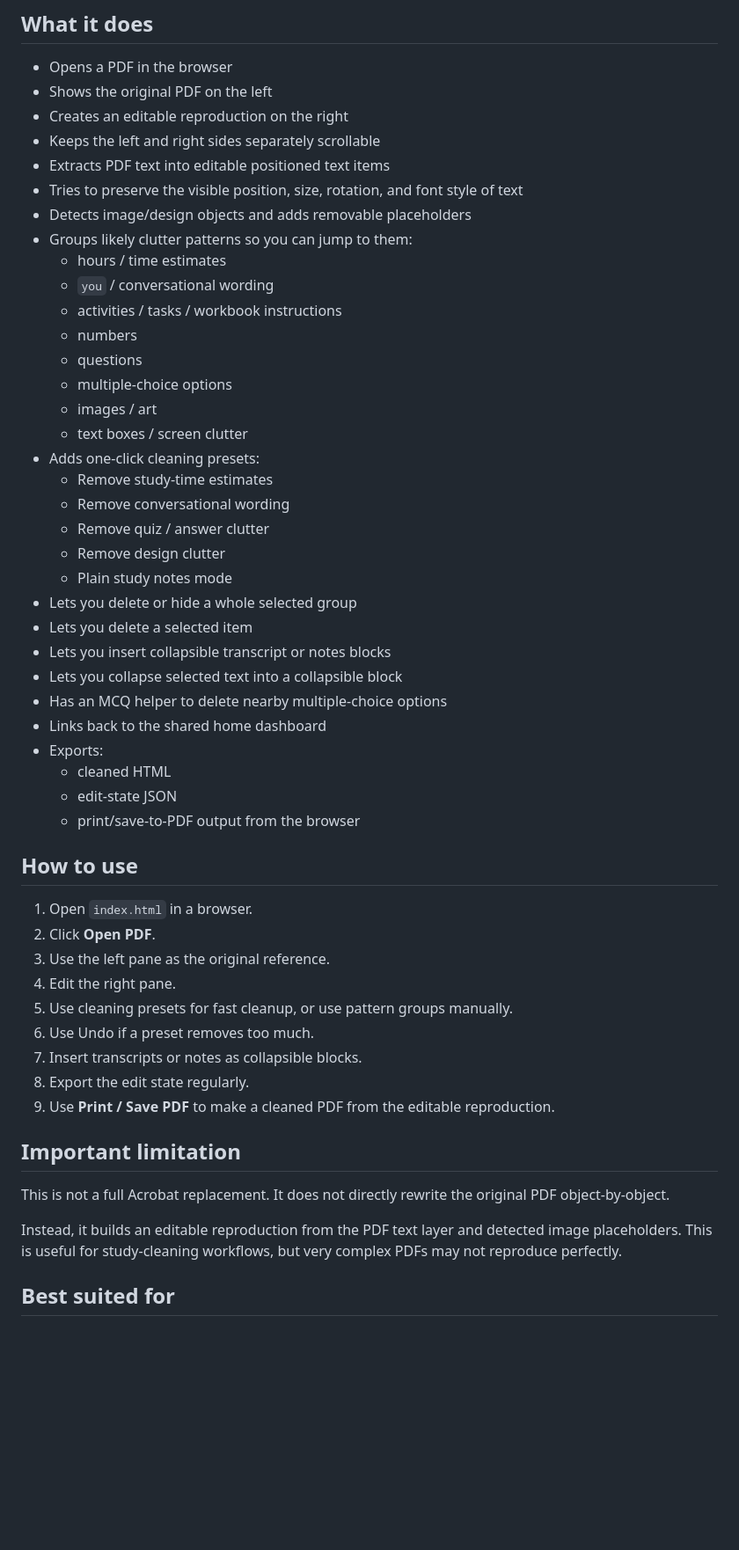
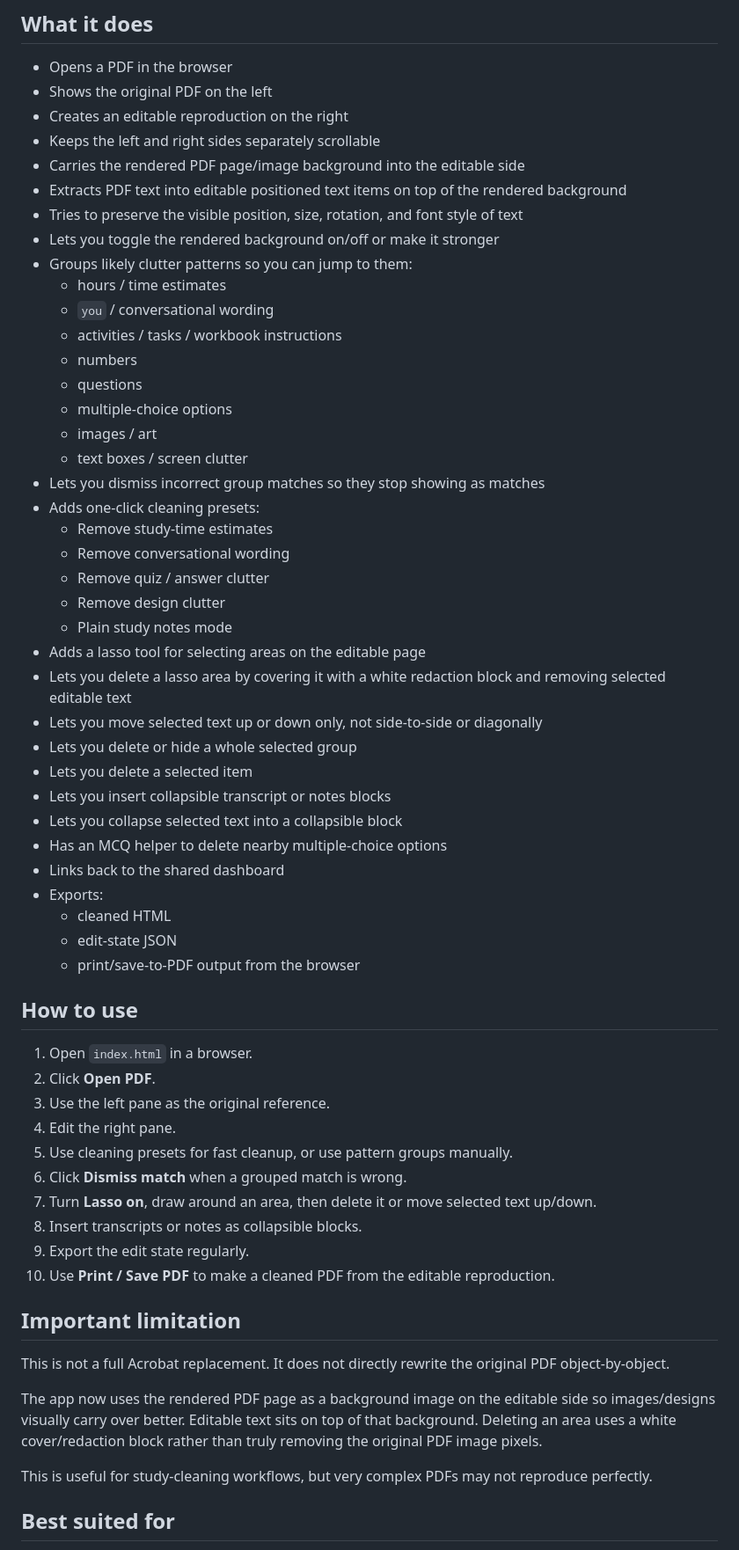
Before and after one commit to izdrewz/pdf, a Markdown page: README.md, the part around one of its changes. Shown at 88% size. Rendered like a GitHub page; blank space fills up the shorter version.

Commit message:
Document lasso background and dismiss upgrades

```diff
--- a/README.md
+++ b/README.md
@@ -8,9 +8,10 @@ A local-first browser app for cleaning study PDFs by showing the original PDF be
 - Shows the original PDF on the left
 - Creates an editable reproduction on the right
 - Keeps the left and right sides separately scrollable
-- Extracts PDF text into editable positioned text items
+- Carries the rendered PDF page/image background into the editable side
+- Extracts PDF text into editable positioned text items on top of the rendered background
 - Tries to preserve the visible position, size, rotation, and font style of text
-- Detects image/design objects and adds removable placeholders
+- Lets you toggle the rendered background on/off or make it stronger
 - Groups likely clutter patterns so you can jump to them:
   - hours / time estimates
   - `you` / conversational wording
@@ -20,18 +21,22 @@ A local-first browser app for cleaning study PDFs by showing the original PDF be
   - multiple-choice options
   - images / art
   - text boxes / screen clutter
+- Lets you dismiss incorrect group matches so they stop showing as matches
 - Adds one-click cleaning presets:
   - Remove study-time estimates
   - Remove conversational wording
   - Remove quiz / answer clutter
   - Remove design clutter
   - Plain study notes mode
+- Adds a lasso tool for selecting areas on the editable page
+- Lets you delete a lasso area by covering it with a white redaction block and removing selected editable text
+- Lets you move selected text up or down only, not side-to-side or diagonally
 - Lets you delete or hide a whole selected group
 - Lets you delete a selected item
 - Lets you insert collapsible transcript or notes blocks
 - Lets you collapse selected text into a collapsible block
 - Has an MCQ helper to delete nearby multiple-choice options
-- Links back to the shared home dashboard
+- Links back to the shared dashboard
 - Exports:
   - cleaned HTML
   - edit-state JSON
@@ -44,16 +49,19 @@ A local-first browser app for cleaning study PDFs by showing the original PDF be
 3. Use the left pane as the original reference.
 4. Edit the right pane.
 5. Use cleaning presets for fast cleanup, or use pattern groups manually.
-6. Use Undo if a preset removes too much.
-7. Insert transcripts or notes as collapsible blocks.
-8. Export the edit state regularly.
-9. Use **Print / Save PDF** to make a cleaned PDF from the editable reproduction.
+6. Click **Dismiss match** when a grouped match is wrong.
+7. Turn **Lasso on**, draw around an area, then delete it or move selected text up/down.
+8. Insert transcripts or notes as collapsible blocks.
+9. Export the edit state regularly.
+10. Use **Print / Save PDF** to make a cleaned PDF from the editable reproduction.
 
 ## Important limitation
 
 This is not a full Acrobat replacement. It does not directly rewrite the original PDF object-by-object.
 
-Instead, it builds an editable reproduction from the PDF text layer and detected image placeholders. This is useful for study-cleaning workflows, but very complex PDFs may not reproduce perfectly.
+The app now uses the rendered PDF page as a background image on the editable side so images/designs visually carry over better. Editable text sits on top of that background. Deleting an area uses a white cover/redaction block rather than truly removing the original PDF image pixels.
+
+This is useful for study-cleaning workflows, but very complex PDFs may not reproduce perfectly.
 
 ## Best suited for
 
```
Also changed, not shown: other parts of README.md (+5 -6 lines).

———

Return the lines of the records that include the string "first".

@@ -8,9 +8,10 @@ A local-first browser app for cleaning study PDFs by showing the original PDF be
@@ -20,18 +21,22 @@ A local-first browser app for cleaning study PDFs by showing the original PDF be
@@ -44,16 +49,19 @@ A local-first browser app for cleaning study PDFs by showing the original PDF be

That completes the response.